some 240 households drawn from 30 villages lying in the upland â€“ and poor â€“ region
of Orissa (Bell and van Dillen, 2012) and two large surveys in Bangladesh (Khandker
et al., 2009). There is also an indirect check, in the form of completely independent
estimates of the so-called value of a statistical life provided by Lui et al. (1997) and
Simon et al. (1999).
The plan of the paper is as follows. The model is set out and analyzed in Section 2,
the essential diï¬ƒculty with valuing the beneï¬?ts arising from eï¬€ects other than those of
lower transport costs being addressed in Section 2.3. The numerical set-up follows in
Section 3, which is divided up into subsections dealing with functional forms, parameter
values and calibration under perfect foresight. This is the basis for the exact welfare
analysis in Section 4, treating in sequence the benchmark of â€˜no-roadâ€™, the world with
the road and the contribution of lower transport costs to the whole resulting beneï¬?t.
The conclusions are drawn together in Section 5.
2 The Model
The basis is the model of Bell, Bruhns and Gersbach (2006), which deals with human
capital formation and growth when there is premature adult mortality. To summarize,
an extended family comprises three overlapping generations, with all surviving adults
caring for all related children in each period, which stretches over a generation.1 The
young adults are assumed to decide how current resources are to be allocated between
consumption and the childrenâ€™s education. The level of current resources available to
1
This arrangement is admittedly a rather idealized description of the social structure even in Kenya,
let alone in rural India, but the pooling of the risks of premature mortality among the adults greatly
simpliï¬?es the analysis.
3
the family is largely determined by the level of the parentsâ€™ human capital and their
survival rate, but the children themselves can also work instead of attending school.
At the end of each period, some young adults die prematurely, all old adults die, and

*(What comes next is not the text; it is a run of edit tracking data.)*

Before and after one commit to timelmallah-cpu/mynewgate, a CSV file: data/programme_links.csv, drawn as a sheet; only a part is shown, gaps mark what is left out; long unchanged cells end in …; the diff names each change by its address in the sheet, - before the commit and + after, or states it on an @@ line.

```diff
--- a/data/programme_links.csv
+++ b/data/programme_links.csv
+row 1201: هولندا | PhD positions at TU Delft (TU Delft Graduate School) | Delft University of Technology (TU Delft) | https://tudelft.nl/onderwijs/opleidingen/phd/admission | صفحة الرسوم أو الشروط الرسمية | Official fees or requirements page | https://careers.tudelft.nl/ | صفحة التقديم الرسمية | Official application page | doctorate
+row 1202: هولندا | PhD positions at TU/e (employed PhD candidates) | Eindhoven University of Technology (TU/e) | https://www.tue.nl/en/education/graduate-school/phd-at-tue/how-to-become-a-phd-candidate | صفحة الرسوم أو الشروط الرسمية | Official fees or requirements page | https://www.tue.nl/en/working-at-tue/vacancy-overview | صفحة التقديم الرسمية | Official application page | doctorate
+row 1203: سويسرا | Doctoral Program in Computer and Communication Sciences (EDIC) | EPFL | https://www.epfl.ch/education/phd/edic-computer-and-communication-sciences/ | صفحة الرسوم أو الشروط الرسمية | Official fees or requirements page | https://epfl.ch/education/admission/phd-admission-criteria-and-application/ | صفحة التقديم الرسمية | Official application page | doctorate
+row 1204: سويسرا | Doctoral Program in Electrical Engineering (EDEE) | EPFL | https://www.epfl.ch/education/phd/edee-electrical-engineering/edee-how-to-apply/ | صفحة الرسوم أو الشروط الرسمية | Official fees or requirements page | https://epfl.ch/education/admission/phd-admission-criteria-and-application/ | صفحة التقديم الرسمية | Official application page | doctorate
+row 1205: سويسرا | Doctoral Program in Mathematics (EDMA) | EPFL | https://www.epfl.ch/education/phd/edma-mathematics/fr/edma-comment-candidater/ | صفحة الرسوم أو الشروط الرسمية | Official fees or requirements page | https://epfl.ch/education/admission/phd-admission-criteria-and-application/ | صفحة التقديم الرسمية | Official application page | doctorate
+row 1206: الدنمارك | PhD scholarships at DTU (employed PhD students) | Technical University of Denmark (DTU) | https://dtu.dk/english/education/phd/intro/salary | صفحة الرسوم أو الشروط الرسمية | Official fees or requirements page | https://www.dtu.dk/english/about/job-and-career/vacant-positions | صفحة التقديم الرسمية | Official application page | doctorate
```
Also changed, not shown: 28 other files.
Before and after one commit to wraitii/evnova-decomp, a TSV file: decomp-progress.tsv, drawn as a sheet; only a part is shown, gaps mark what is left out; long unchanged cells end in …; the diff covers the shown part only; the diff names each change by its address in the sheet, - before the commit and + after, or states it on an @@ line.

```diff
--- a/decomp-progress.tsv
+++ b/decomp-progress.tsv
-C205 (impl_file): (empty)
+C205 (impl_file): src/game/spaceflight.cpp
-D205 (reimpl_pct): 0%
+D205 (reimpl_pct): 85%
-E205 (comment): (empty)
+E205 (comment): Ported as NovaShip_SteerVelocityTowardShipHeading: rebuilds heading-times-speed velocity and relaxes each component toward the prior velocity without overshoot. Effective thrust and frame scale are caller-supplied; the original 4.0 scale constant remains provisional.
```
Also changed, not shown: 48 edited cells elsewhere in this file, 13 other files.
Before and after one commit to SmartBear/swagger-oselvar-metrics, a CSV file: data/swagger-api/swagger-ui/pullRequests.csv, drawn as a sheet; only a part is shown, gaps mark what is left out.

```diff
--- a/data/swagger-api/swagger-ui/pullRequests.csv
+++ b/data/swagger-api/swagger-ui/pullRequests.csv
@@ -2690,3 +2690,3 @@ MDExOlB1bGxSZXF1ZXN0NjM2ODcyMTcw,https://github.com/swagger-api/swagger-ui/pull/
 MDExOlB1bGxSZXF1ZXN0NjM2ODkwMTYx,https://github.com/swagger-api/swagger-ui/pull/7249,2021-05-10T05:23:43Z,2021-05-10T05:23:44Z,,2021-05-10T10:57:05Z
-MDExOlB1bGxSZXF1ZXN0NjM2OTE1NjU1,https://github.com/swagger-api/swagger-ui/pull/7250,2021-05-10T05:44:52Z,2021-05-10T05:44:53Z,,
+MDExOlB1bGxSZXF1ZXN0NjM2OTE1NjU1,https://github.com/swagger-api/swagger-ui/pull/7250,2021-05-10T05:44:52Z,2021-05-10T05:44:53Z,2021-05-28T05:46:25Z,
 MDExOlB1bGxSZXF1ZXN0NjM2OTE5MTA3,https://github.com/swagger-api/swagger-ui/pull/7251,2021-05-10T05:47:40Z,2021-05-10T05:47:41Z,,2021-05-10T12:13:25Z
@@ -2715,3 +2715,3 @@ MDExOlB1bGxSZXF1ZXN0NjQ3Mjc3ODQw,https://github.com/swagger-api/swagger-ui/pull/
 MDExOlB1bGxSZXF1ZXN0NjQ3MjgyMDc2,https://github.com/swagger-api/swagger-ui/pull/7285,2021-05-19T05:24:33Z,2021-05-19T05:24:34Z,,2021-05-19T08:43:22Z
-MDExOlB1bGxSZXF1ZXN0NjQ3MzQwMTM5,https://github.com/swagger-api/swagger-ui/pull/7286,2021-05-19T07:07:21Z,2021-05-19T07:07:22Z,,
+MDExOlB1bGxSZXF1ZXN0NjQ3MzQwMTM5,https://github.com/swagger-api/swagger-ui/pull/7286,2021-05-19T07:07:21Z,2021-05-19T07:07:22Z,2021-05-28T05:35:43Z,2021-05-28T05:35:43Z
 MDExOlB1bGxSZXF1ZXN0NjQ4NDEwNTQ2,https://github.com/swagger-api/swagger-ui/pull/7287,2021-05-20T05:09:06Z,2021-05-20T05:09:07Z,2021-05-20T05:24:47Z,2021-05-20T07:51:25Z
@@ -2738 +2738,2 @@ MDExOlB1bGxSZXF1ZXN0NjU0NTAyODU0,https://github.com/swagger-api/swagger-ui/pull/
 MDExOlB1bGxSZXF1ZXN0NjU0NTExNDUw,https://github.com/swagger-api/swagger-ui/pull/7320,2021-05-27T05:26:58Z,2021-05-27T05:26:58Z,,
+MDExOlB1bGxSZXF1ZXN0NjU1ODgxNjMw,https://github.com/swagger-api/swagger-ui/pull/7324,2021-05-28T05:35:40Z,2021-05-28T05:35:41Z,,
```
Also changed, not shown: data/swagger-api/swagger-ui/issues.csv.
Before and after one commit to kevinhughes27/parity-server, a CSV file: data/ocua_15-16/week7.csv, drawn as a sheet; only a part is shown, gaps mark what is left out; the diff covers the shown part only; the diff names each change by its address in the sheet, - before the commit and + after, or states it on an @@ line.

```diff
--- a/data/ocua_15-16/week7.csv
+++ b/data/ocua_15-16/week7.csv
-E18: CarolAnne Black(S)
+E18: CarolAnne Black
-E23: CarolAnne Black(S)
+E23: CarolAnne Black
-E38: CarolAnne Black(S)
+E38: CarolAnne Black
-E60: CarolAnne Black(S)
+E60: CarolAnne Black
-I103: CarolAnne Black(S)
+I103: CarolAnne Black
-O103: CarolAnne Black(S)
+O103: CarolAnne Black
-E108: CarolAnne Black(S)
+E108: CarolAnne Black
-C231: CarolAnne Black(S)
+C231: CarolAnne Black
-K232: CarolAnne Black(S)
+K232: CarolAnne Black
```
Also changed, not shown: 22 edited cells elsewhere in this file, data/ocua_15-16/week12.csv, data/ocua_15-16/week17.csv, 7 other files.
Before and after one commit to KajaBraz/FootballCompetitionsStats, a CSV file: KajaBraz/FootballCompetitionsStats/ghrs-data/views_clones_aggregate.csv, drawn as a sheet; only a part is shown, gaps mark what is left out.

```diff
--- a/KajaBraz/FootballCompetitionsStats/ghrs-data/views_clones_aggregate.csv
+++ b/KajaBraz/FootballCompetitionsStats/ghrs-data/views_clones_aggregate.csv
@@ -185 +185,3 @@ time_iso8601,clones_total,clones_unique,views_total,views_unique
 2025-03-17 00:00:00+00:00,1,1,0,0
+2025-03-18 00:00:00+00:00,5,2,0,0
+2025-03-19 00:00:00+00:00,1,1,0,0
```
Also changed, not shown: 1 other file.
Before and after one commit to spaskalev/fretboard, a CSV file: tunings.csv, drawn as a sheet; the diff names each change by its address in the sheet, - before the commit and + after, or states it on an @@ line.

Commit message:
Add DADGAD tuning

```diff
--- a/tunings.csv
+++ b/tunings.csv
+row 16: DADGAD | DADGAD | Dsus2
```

the children are on the point of becoming young adults.
How much of childhood, if any, is spent at school depends not only on the familyâ€™s
available resources, but also on three further factors. First, there is the parentsâ€™ desire
to provide for their old age and their childrenâ€™s future, motives which express themselves
in the parentsâ€™ willingness to forego some current consumption in favour of investment
in their childrenâ€™s schooling, and hence of the childrenâ€™s human capital when they attain
adulthood in the next period. Second, there is the eï¬ƒciency with which schooling is
transformed into human capital, which arguably depends on the quality of the school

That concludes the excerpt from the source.